* The task
Which of the lines below include "barplot"? Each one should be copied out.
===== Dataset excerpts
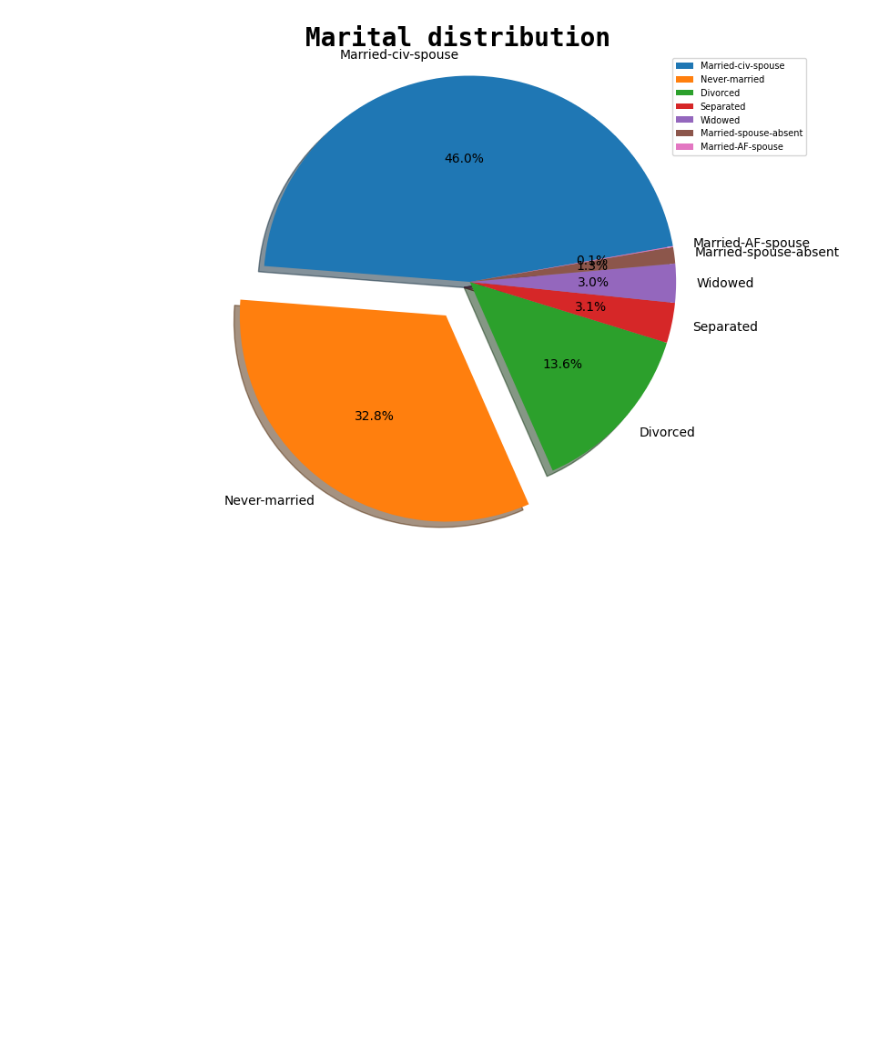
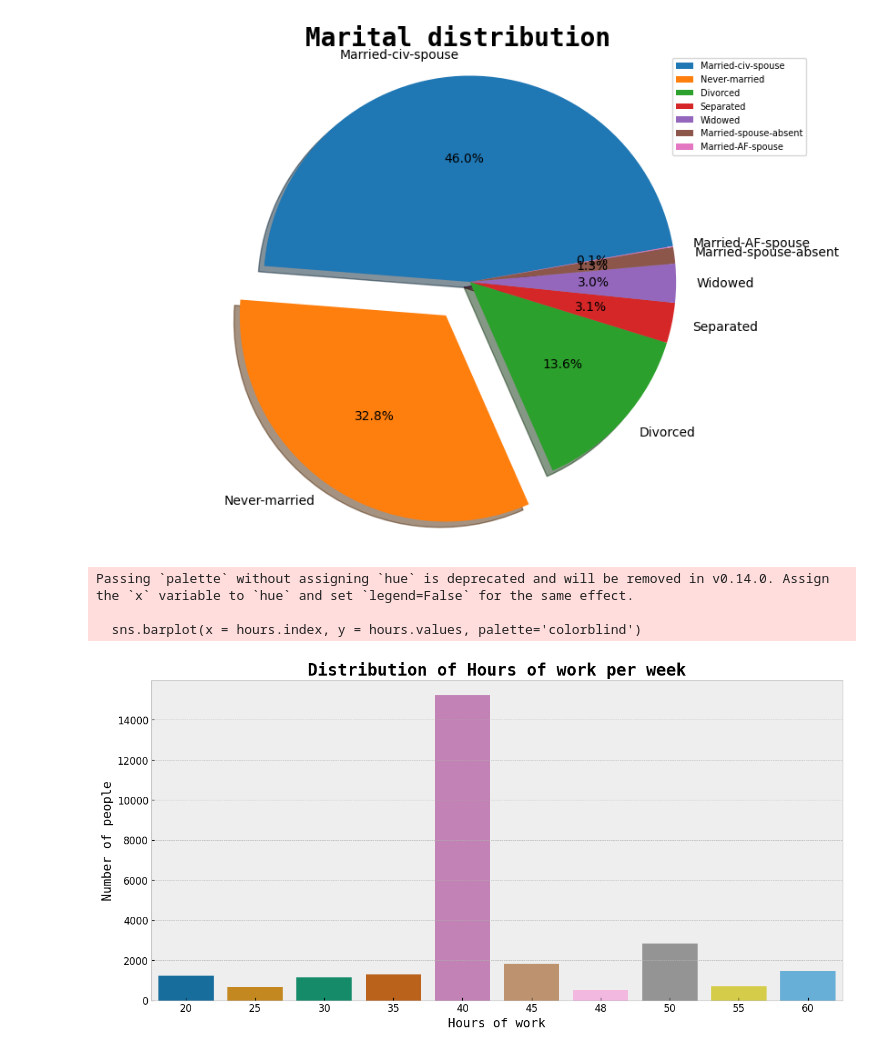
Before and after one commit to timkao/MachineLearning, a Jupyter notebook: classification_practice.ipynb, the cells around one changed output. Saved outputs shown, nothing was run; the diff lists cells and outputs as text; code cells hidden in the pictures; blank space fills up the shorter version.

```diff
--- a/classification_practice.ipynb
+++ b/classification_practice.ipynb
@@ -135,3 +135,22 @@ plt.axis('equal')
 plt.show()
 # %% [output]
 [figure]
+# %%
+# Creating a barplot for 'Hours per week'
+hours = df_replaced['hours.per.week'].value_counts().head(10)
+
+plt.style.use('bmh')
+plt.figure(figsize=(15, 7))
+sns.barplot(x = hours.index, y = hours.values, palette='colorblind')
+plt.title('Distribution of Hours of work per week', fontdict={
+          'fontname': 'Monospace', 'fontsize': 20, 'fontweight': 'bold'})
+plt.xlabel('Hours of work', fontdict={'fontname': 'Monospace', 'fontsize': 15})
+plt.ylabel('Number of people', fontdict={
+           'fontname': 'Monospace', 'fontsize': 15})
+plt.tick_params(labelsize=12)
+plt.show()
+# %% [output]
+Passing `palette` without assigning `hue` is deprecated and will be removed in v0.14.0. Assign the `x` variable to `hue` and set `legend=False` for the same effect.
+
+  sns.barplot(x = hours.index, y = hours.values, palette='colorblind')
+[figure, added]
```
Also changed, not shown: parts of 6 cells of this notebook, 1 other file.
==========
* Written response
+# Creating a barplot for 'Hours per week'
+sns.barplot(x = hours.index, y = hours.values, palette='colorblind')
+  sns.barplot(x = hours.index, y = hours.values, palette='colorblind')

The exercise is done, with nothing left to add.